■ **TASK GOAL**
Each line below from the one containing "Before and after one commit to jairoabreu/boat-dock-simulator, a" through the one containing "Correcao minha: eu" should be output exactly as it stands, and no other line should appear.

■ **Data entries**
════════════════════

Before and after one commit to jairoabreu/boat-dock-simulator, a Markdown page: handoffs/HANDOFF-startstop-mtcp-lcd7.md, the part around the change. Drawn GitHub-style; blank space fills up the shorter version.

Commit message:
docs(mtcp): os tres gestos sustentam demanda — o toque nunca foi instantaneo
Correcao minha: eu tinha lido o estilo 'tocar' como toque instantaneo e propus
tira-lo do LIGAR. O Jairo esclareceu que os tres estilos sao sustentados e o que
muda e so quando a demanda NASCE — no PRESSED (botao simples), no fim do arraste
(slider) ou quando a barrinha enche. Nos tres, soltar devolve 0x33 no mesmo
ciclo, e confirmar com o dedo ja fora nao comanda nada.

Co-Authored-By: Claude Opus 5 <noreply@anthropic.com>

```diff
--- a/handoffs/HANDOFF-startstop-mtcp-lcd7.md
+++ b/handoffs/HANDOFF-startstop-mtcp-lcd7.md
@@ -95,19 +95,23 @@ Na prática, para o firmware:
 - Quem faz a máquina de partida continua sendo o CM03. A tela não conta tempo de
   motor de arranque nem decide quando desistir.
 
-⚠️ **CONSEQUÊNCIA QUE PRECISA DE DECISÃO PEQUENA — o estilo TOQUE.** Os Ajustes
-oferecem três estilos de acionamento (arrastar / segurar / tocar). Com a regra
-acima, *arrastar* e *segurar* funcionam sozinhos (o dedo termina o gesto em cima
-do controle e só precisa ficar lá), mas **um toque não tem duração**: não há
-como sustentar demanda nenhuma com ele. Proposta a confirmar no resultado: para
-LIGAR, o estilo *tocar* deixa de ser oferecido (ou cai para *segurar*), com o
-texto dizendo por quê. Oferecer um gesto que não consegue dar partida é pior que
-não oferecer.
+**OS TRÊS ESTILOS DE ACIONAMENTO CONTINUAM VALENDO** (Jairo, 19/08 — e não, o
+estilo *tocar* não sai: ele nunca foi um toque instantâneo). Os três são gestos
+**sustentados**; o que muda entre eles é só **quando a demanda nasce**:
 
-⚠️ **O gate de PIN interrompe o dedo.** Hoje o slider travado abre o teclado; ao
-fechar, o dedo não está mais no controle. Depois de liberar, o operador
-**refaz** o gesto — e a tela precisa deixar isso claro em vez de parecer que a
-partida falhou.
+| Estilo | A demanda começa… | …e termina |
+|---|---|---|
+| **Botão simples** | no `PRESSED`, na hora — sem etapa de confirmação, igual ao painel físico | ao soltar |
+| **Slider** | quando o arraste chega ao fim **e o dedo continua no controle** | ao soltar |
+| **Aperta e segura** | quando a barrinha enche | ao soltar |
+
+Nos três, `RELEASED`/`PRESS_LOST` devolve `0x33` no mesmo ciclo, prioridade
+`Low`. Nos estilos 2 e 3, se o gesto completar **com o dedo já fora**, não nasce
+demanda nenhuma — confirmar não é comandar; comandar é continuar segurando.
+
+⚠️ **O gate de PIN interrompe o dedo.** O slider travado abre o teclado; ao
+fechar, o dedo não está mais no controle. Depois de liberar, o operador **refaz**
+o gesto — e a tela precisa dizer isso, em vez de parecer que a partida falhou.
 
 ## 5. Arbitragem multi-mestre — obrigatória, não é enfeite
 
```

════════════════════

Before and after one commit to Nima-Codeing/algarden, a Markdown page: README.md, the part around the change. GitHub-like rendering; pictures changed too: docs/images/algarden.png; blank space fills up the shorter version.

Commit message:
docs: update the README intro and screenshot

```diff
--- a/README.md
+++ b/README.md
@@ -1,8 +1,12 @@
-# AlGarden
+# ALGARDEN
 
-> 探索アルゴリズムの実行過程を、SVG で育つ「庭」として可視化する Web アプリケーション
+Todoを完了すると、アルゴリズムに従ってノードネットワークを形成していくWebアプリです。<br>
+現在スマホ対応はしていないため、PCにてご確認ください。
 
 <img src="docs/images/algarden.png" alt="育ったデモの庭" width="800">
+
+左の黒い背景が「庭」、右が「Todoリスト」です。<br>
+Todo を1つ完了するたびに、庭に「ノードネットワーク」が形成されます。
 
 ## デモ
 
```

════════════════════

■ **SOLUTION TO THE PROBLEM**
Before and after one commit to jairoabreu/boat-dock-simulator, a Markdown page: handoffs/HANDOFF-startstop-mtcp-lcd7.md, the part around the change. Drawn GitHub-style; blank space fills up the shorter version.

Commit message:
docs(mtcp): os tres gestos sustentam demanda — o toque nunca foi instantaneo
Correcao minha: eu tinha lido o estilo 'tocar' como toque instantaneo e propus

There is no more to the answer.